Yesterday we watched on the television the drama of the day long celebration in Soweto of Nelson Mandela’s life. it was a moving experience and reminded us of that day in February 1990 when we had watched his release after 27 years of imprisonment on Robben island. Could we believe our eyes then about what was unfolding for South Africa and its apartheid system?
Like so many others now I have found myself asking how I might try to measure up to this extraordinary man’s example with his commitment to justice, his compassion, his humour, his love of others and his lack of rancour against those who had been responsible for his long years of imprisonment. A truly great man, whose like I will not see in my lifetime.
Over ninety world leaders had come to South Africa to celebrate Mandela’s life – an indication of how significant his contribution has been not only to South Africa’s development but to the politics of the whole planet. Most moving was the speech of US President Barack Obama, whose African origins made him an obvious choice.
In a well crafted speech he talked of how Mandela had ‘not only freed the prisoners, but the jailers also’. He chose to extend his theme into a debate about poverty, malnutrition and the need for education, making a connection that some of those present would have found uncomfortable. ‘Too many leaders support Nelson Mandela and his ideas, but are not tolerating dissent in their own countries.”

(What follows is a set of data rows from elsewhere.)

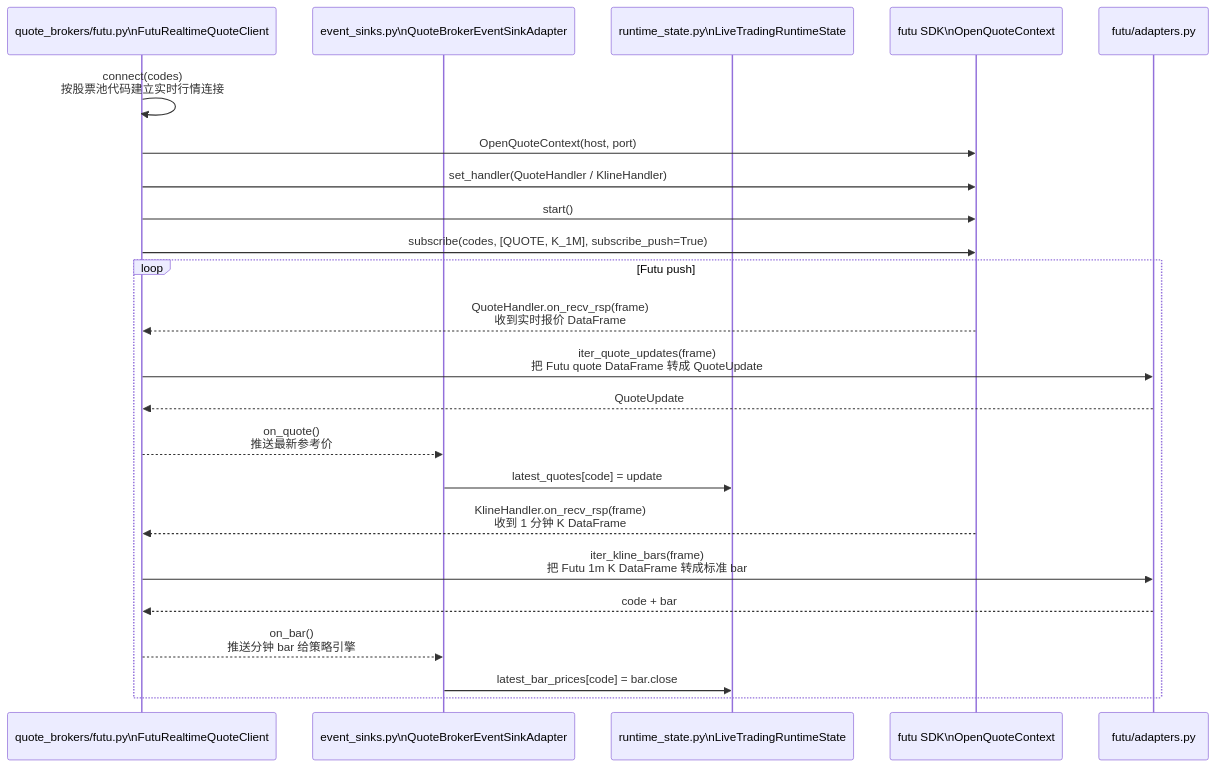
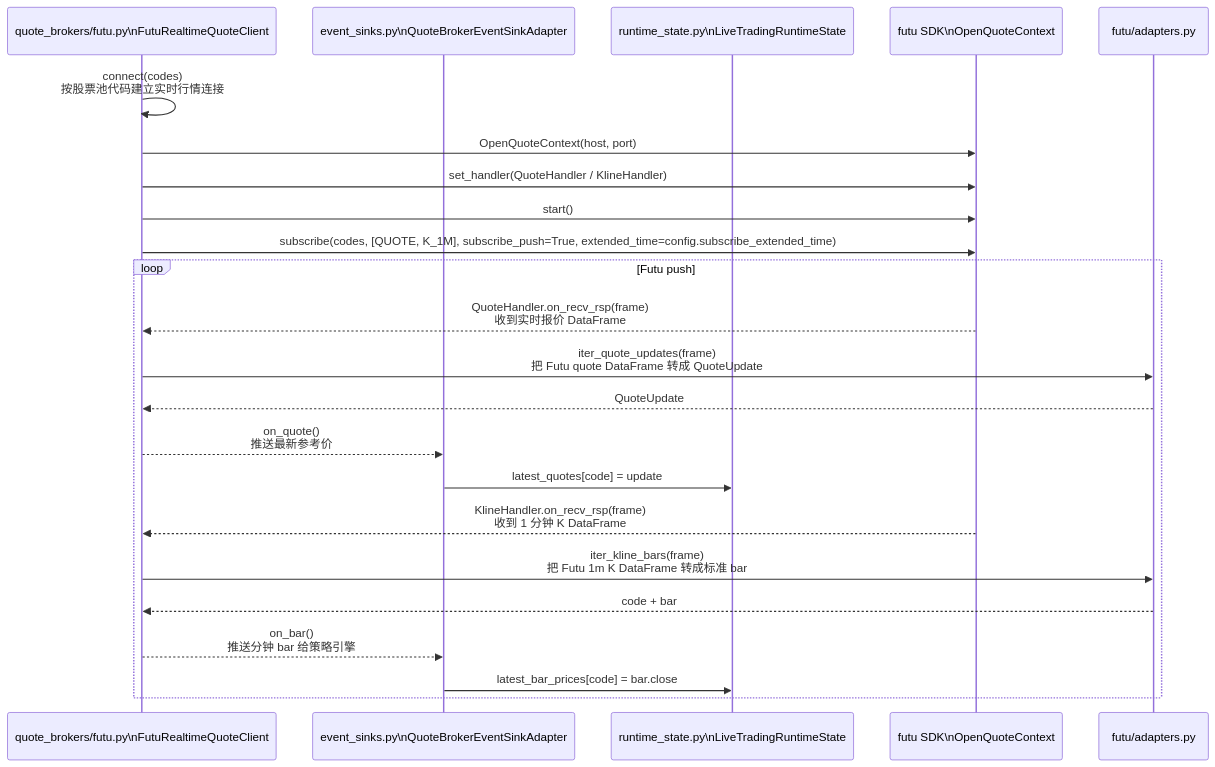
Before and after one commit to hangchow/backtest: the fifth of 7 diagrams in docs/README_livetrading_sequence.md, drawn with Mermaid. The commit also changed other lines of this file and 24 other files, not shown here.

````diff
--- a/docs/README_livetrading_sequence.md
+++ b/docs/README_livetrading_sequence.md
@@ -253,28 +264,28 @@
 ```mermaid
 sequenceDiagram
     participant QB as quote_brokers/futu.py\nFutuRealtimeQuoteClient
     participant QS as event_sinks.py\nQuoteBrokerEventSinkAdapter
     participant RST as runtime_state.py\nLiveTradingRuntimeState
     participant QCTX as futu SDK\nOpenQuoteContext
     participant ADP as futu/adapters.py
 
     QB->>QB: connect(codes)<br/>按股票池代码建立实时行情连接
     QB->>QCTX: OpenQuoteContext(host, port)
     QB->>QCTX: set_handler(QuoteHandler / KlineHandler)
     QB->>QCTX: start()
-    QB->>QCTX: subscribe(codes, [QUOTE, K_1M], subscribe_push=True)
+    QB->>QCTX: subscribe(codes, [QUOTE, K_1M], subscribe_push=True, extended_time=config.subscribe_extended_time)
 
     loop Futu push
         QCTX-->>QB: QuoteHandler.on_recv_rsp(frame)<br/>收到实时报价 DataFrame
         QB->>ADP: iter_quote_updates(frame)<br/>把 Futu quote DataFrame 转成 QuoteUpdate
         ADP-->>QB: QuoteUpdate
         QB-->>QS: on_quote()<br/>推送最新参考价
         QS->>RST: latest_quotes[code] = update
 
         QCTX-->>QB: KlineHandler.on_recv_rsp(frame)<br/>收到 1 分钟 K DataFrame
         QB->>ADP: iter_kline_bars(frame)<br/>把 Futu 1m K DataFrame 转成标准 bar
         ADP-->>QB: code + bar
         QB-->>QS: on_bar()<br/>推送分钟 bar 给策略引擎
         QS->>RST: latest_bar_prices[code] = bar.close
     end
 ```
````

Obama finished by referring to the ancient African word ‘ubunto’, which roughly means ‘humanity to others, but has the notion of inter-connectedness, ‘I am what I am because of who we all are’. We have plenty to learn from Africa and Nelson Mandela.